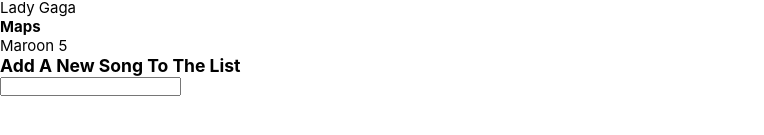
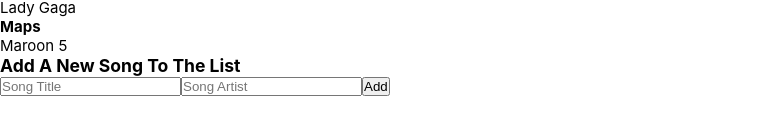
Before and after one commit to AnnikaChauhan/reading-list, a React (Create React App) app: page / in a window 1280 px wide. Shown: the part 199-334 px from the top of the page, without its empty margins (0-764 px from the left). Built offline with nearby package versions, Linux system fonts and the light colour scheme; no server answers; the database is empty.

Commit message:
completed new feature to add songs

```diff
--- a/src/components/SongList/SongList.jsx
+++ b/src/components/SongList/SongList.jsx
@@ -3,11 +3,20 @@
 import SongListContext from '../../contexts/SongListContext';
 
 const SongList = () => {
-    const { songs } = useContext(SongListContext);
+    const { songs, addSong } = useContext(SongListContext);
 
-    const [song, setSong] = useState({ title: '', author: ''});
+    const [songToAdd, setSongToAdd] = useState({ title: '', artist: ''});
 
-    console.log(song);
+    const handleInputChange = (e) => {
+        setSongToAdd({
+            ...songToAdd,
+            [e.target.name]: e.target.value
+        });
+    };
+
+    const handleClick = () => {
+        addSong(songToAdd);
+    }
 
     return (
         <div>
@@ -24,7 +33,10 @@
             }
             <div>
                 <h3>Add A New Song To The List</h3>
-                <input type="text" name="" id=""/>
+                <input type="text" name="title" id="title" value={songToAdd.title} onChange={handleInputChange} placeholder='Song Title'/>
+                <input type="text" name="artist" id="artist" value={songToAdd.artist} onChange={handleInputChange} placeholder='Song Artist'/>
+                <button onClick={handleClick}>Add</button>
+
             </div>
         </div>
     );
--- a/src/contexts/SongListContext.js
+++ b/src/contexts/SongListContext.js
@@ -8,12 +8,12 @@
         { title: 'Maps', artist: 'Maroon 5' }
     ]);
 
-    // const addSong = (newSong) => {
-    //     setSongs([...songs, newSong]);
-    // };
+    const addSong = (newSong) => {
+        setSongs([...songs, newSong]);
+    };
 
     return (
-        <SongListContext.Provider value={{ songs }}>
+        <SongListContext.Provider value={{ songs, addSong }}>
             {props.children}
         </SongListContext.Provider>
     );
```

■ WORK REQUEST ■
Look through the entries above; find each line with the word "artist" and copy it.

■ SOLUTION ■
+    const [songToAdd, setSongToAdd] = useState({ title: '', artist: ''});
+                <input type="text" name="artist" id="artist" value={songToAdd.artist} onChange={handleInputChange} placeholder='Song Artist'/>
         { title: 'Maps', artist: 'Maroon 5' }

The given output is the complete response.